The answer should be a single number: how many lines of the entries below hold the word "direction".
(Data extracts)
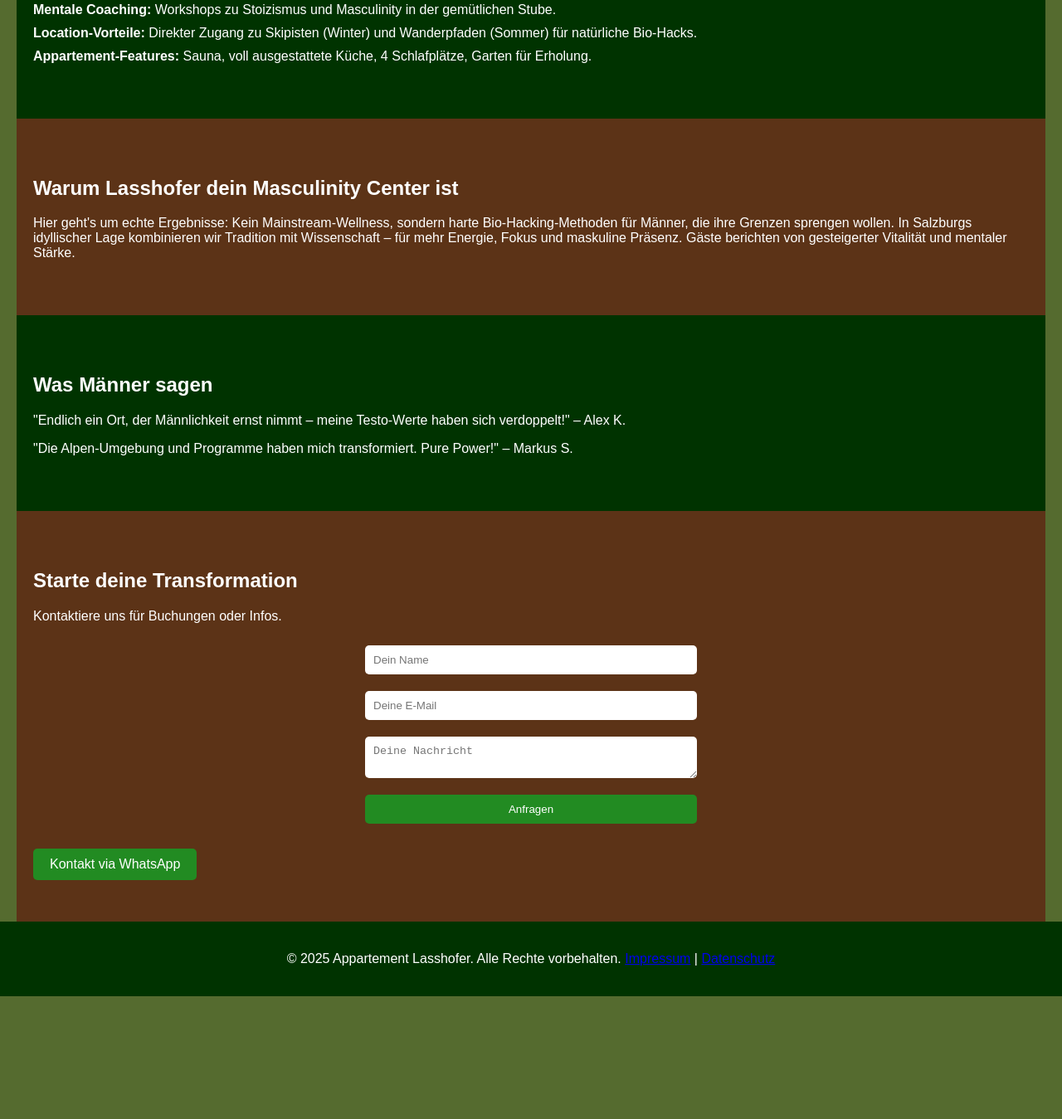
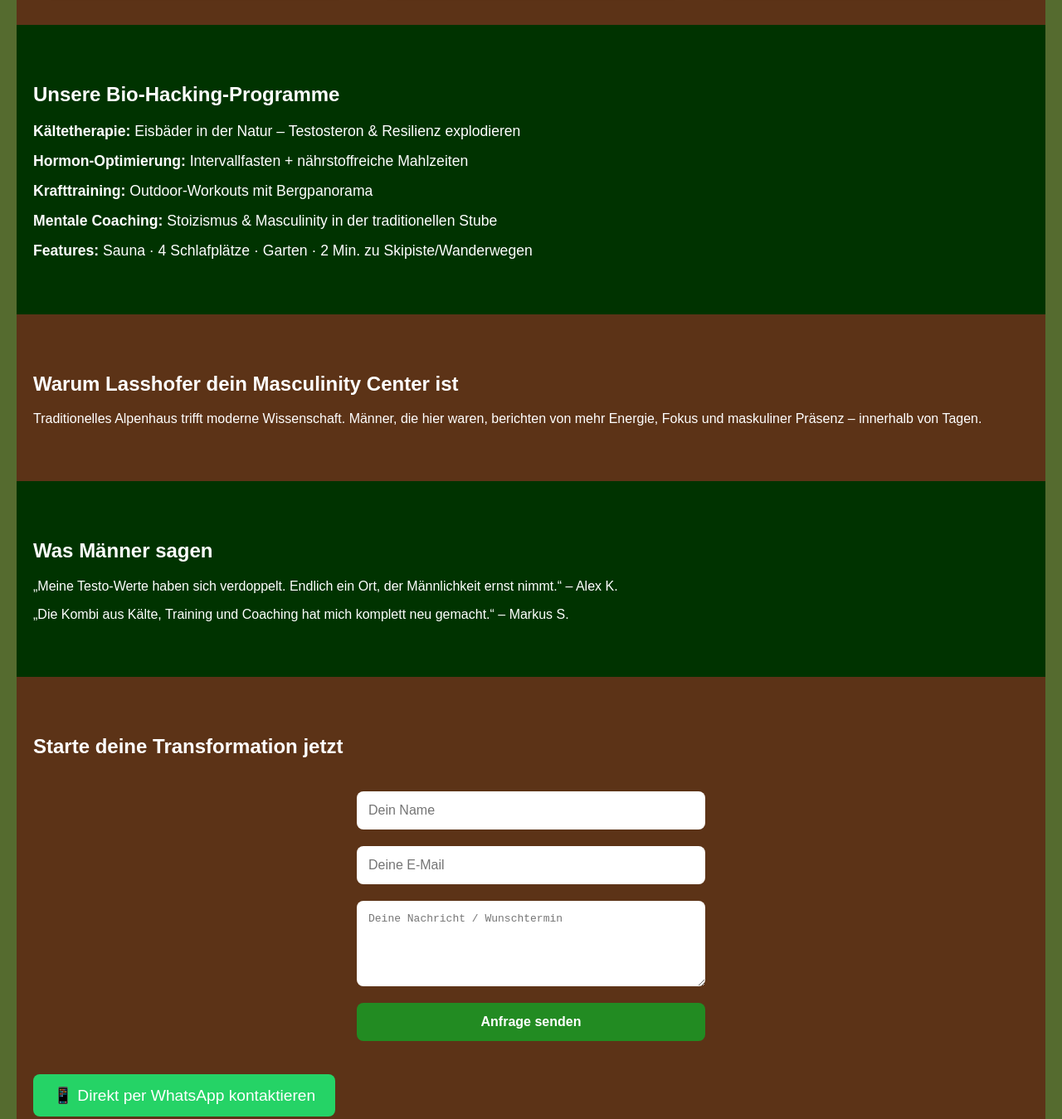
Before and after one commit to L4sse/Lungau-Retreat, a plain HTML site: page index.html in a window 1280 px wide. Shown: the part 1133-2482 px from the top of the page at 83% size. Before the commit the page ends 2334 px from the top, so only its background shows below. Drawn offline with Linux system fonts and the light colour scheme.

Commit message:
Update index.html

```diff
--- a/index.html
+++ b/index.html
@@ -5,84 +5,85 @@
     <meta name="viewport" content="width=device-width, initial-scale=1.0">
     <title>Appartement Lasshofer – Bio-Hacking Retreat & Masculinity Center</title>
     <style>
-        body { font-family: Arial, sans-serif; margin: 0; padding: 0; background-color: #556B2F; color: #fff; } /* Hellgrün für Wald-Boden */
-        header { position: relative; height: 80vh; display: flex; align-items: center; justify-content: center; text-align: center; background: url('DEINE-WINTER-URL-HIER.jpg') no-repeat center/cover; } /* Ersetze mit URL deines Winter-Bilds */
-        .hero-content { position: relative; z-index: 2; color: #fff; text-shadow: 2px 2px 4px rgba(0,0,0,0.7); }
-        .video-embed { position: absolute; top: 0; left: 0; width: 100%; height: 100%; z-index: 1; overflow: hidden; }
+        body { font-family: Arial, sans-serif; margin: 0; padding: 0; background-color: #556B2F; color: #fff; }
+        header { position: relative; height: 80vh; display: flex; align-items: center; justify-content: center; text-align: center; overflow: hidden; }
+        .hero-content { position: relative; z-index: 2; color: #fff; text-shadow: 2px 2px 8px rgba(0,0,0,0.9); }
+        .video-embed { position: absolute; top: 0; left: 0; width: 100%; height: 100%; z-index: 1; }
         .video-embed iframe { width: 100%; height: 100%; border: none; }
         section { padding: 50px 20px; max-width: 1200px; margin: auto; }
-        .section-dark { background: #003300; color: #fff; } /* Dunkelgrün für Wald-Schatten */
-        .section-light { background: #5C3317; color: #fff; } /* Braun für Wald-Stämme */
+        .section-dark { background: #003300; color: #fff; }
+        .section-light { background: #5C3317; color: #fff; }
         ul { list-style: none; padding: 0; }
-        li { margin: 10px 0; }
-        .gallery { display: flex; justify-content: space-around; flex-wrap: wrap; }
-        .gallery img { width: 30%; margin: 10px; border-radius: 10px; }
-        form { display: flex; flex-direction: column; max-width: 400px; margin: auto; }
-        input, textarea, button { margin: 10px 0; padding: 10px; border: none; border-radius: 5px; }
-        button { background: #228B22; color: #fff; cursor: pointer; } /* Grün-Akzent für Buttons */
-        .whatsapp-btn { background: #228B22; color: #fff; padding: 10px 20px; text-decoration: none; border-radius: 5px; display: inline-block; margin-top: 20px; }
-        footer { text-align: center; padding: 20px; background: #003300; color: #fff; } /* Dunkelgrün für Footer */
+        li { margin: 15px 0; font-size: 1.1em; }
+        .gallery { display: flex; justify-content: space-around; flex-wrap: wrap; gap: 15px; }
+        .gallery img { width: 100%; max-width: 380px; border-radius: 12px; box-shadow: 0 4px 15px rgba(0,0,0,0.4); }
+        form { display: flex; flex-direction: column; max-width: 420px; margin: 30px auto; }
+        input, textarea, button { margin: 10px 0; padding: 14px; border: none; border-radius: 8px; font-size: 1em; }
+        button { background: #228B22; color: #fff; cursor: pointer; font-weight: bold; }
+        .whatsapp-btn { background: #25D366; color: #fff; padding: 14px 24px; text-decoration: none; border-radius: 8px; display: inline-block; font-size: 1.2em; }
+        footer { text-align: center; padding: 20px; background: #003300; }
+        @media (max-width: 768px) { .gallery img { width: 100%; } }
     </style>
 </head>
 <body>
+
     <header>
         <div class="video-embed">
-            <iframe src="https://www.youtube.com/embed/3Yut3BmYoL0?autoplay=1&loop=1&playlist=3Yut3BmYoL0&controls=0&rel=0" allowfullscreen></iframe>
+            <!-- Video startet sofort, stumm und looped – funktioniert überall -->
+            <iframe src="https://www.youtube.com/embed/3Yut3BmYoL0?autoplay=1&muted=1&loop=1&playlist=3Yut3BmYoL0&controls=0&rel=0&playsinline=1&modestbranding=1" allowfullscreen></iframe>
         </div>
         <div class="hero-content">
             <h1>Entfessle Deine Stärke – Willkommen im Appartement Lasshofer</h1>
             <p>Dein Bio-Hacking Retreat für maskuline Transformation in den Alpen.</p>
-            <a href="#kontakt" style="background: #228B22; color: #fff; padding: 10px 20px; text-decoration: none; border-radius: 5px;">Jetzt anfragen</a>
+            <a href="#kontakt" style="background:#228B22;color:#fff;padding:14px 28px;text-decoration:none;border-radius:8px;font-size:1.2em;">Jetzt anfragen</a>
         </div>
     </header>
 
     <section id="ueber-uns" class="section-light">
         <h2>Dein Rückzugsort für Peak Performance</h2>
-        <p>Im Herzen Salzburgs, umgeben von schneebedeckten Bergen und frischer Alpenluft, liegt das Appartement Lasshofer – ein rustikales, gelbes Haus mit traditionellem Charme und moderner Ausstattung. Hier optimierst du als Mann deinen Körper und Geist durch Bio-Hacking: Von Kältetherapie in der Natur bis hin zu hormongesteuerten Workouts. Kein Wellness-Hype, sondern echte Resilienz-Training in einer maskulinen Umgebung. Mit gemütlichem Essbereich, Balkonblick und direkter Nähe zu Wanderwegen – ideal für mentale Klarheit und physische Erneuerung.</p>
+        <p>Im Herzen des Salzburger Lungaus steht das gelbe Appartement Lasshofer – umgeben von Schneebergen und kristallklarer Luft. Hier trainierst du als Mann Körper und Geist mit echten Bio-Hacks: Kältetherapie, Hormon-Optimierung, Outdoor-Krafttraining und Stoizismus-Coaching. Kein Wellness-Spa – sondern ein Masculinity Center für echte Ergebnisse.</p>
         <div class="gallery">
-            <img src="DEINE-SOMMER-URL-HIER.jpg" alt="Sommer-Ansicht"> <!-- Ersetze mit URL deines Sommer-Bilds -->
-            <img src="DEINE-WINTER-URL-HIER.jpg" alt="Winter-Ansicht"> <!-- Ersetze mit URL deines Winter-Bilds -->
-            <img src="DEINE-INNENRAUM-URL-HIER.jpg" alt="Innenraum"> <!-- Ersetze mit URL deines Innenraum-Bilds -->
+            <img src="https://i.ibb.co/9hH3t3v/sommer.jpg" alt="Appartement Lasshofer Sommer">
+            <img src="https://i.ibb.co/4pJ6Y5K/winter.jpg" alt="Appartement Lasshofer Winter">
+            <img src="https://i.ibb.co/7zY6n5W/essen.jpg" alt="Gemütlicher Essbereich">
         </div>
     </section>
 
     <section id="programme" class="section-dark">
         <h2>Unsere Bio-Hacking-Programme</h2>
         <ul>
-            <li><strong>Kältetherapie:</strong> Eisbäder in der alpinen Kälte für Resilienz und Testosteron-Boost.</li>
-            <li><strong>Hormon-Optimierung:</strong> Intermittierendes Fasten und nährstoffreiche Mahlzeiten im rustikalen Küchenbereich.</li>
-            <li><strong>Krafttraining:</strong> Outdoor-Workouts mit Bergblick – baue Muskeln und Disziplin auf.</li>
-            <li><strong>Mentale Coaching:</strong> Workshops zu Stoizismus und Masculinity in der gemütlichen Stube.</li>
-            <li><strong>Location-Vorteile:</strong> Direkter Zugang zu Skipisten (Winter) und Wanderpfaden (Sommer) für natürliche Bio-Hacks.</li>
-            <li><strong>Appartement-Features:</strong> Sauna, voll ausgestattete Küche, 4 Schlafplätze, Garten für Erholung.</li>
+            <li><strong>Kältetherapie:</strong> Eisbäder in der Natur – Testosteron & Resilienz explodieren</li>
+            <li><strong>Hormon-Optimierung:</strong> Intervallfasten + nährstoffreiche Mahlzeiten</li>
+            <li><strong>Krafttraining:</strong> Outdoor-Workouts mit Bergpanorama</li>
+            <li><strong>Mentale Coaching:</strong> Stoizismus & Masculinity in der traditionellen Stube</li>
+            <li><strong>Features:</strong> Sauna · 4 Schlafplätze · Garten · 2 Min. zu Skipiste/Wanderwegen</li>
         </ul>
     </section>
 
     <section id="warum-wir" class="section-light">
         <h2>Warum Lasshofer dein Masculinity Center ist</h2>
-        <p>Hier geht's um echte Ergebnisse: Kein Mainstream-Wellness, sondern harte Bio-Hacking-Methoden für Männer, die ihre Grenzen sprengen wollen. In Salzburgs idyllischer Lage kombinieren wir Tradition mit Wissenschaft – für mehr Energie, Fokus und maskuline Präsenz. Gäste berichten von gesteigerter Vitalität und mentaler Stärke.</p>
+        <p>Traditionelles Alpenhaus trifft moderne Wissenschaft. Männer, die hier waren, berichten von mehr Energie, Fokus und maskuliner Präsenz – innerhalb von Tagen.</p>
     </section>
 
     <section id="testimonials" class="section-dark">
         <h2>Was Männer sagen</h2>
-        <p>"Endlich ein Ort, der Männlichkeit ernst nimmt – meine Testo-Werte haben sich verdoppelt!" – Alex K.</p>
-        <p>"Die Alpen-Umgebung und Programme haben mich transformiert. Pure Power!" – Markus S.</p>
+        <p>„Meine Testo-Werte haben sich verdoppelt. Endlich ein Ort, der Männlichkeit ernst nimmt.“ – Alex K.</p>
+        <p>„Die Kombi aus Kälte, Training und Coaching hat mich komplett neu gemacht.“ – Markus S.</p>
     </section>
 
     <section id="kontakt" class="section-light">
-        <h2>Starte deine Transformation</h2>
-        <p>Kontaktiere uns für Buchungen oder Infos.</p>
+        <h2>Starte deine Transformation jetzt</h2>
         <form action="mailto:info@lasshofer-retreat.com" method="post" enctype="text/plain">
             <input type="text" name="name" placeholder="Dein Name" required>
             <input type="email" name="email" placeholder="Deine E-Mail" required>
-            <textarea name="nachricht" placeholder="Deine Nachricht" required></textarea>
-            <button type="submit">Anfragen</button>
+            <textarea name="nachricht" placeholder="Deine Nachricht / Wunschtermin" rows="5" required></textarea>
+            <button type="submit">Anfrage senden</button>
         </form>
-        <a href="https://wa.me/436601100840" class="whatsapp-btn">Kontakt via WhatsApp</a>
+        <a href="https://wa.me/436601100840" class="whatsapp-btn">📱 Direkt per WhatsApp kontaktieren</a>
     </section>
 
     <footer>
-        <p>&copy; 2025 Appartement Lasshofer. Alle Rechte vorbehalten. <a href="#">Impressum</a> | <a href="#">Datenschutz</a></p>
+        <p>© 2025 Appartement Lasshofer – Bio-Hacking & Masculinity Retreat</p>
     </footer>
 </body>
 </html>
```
(End Data extracts)
_Finished exercise_: 2